Revision comparison data:
--*--

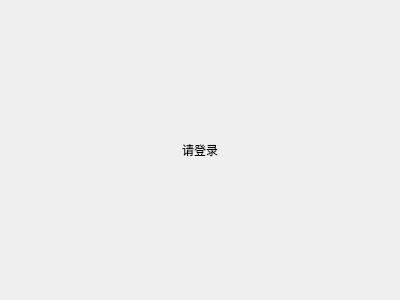
The window that createtab/programwork.ui (wangxu989/QTcheck-worker) describes before a commit, drawn with Qt 5.
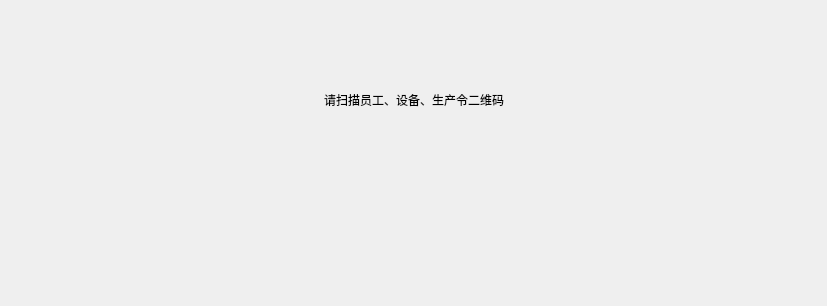
The same window after the commit. Icons and pictures are not drawn.

Patch:
```diff
--- a/createtab/programwork.ui
+++ b/createtab/programwork.ui
@@ -6,14 +6,14 @@
    <rect>
     <x>0</x>
     <y>0</y>
-    <width>400</width>
-    <height>300</height>
+    <width>827</width>
+    <height>306</height>
    </rect>
   </property>
   <property name="windowTitle">
    <string>Form</string>
   </property>
-  <layout class="QHBoxLayout" name="horizontalLayout_2">
+  <layout class="QVBoxLayout" name="verticalLayout">
    <item>
     <layout class="QHBoxLayout" name="horizontalLayout">
      <item>
@@ -35,7 +35,7 @@
         <string notr="true">font: 40pt &quot;Ubuntu&quot;;</string>
        </property>
        <property name="text">
-        <string>请登录</string>
+        <string>请扫描员工、设备、生产令二维码</string>
        </property>
       </widget>
      </item>
@@ -54,6 +54,58 @@
      </item>
     </layout>
    </item>
+   <item>
+    <layout class="QHBoxLayout" name="horizontalLayout_2">
+     <item>
+      <spacer name="horizontalSpacer_3">
+       <property name="orientation">
+        <enum>Qt::Horizontal</enum>
+       </property>
+       <property name="sizeHint" stdset="0">
+        <size>
+         <width>40</width>
+         <height>20</height>
+        </size>
+       </property>
+      </spacer>
+     </item>
+     <item>
+      <widget class="QPushButton" name="pushButton">
+       <property name="minimumSize">
+        <size>
+         <width>100</width>
+         <height>100</height>
+        </size>
+       </property>
+       <property name="text">
+        <string/>
+       </property>
+       <property name="icon">
+        <iconset resource="img.qrc">
+         <normaloff>:/new/prefix1/img/return3.png</normaloff>:/new/prefix1/img/return3.png</iconset>
+       </property>
+       <property name="iconSize">
+        <size>
+         <width>60</width>
+         <height>60</height>
+        </size>
+       </property>
+       <property name="checkable">
+        <bool>false</bool>
+       </property>
+       <property name="autoRepeat">
+        <bool>false</bool>
+       </property>
+       <property name="autoExclusive">
+        <bool>false</bool>
+       </property>
+       <property name="flat">
+        <bool>true</bool>
+       </property>
+      </widget>
+     </item>
+    </layout>
+   </item>
   </layout>
  </widget>
  <resources/>
```
Left out of the diff: 6 changed lines with no effect on the pictures.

--*--

TO DO
For every line above in which the string "class" appears, add one; please give the final count and nothing else.

RESPONSE BELOW
5